### What is required
Please copy each line of the records below that holds the word "hotels".

Extracted data entries
++++++++++++++++++++
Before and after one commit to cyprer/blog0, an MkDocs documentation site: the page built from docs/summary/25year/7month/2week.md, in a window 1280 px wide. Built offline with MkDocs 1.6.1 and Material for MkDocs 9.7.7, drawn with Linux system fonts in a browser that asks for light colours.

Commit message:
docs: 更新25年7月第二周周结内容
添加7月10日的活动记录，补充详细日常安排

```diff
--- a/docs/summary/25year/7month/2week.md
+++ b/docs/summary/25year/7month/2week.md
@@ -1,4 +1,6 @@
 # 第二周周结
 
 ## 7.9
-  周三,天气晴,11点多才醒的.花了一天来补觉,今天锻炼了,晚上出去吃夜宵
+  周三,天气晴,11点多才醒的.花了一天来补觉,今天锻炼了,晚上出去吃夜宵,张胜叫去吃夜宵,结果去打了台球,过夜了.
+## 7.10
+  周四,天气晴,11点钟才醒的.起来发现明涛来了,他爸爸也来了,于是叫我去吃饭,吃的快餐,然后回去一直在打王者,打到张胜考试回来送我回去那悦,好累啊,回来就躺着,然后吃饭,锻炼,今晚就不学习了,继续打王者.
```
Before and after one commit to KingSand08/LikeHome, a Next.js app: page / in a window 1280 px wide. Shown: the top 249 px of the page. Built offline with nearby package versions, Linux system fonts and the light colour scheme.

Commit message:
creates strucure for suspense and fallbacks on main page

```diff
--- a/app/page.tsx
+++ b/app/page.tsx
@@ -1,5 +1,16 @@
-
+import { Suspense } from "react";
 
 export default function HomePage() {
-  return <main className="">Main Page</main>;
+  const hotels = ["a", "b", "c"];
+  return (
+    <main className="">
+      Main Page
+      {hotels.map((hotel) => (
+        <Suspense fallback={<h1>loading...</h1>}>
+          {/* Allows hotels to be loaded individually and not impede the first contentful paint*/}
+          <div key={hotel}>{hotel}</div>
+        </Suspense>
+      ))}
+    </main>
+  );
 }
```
++++++++++++++++++++
### Task response
+  const hotels = ["a", "b", "c"];
+      {hotels.map((hotel) => (
+          {/* Allows hotels to be loaded individually and not impede the first contentful paint*/}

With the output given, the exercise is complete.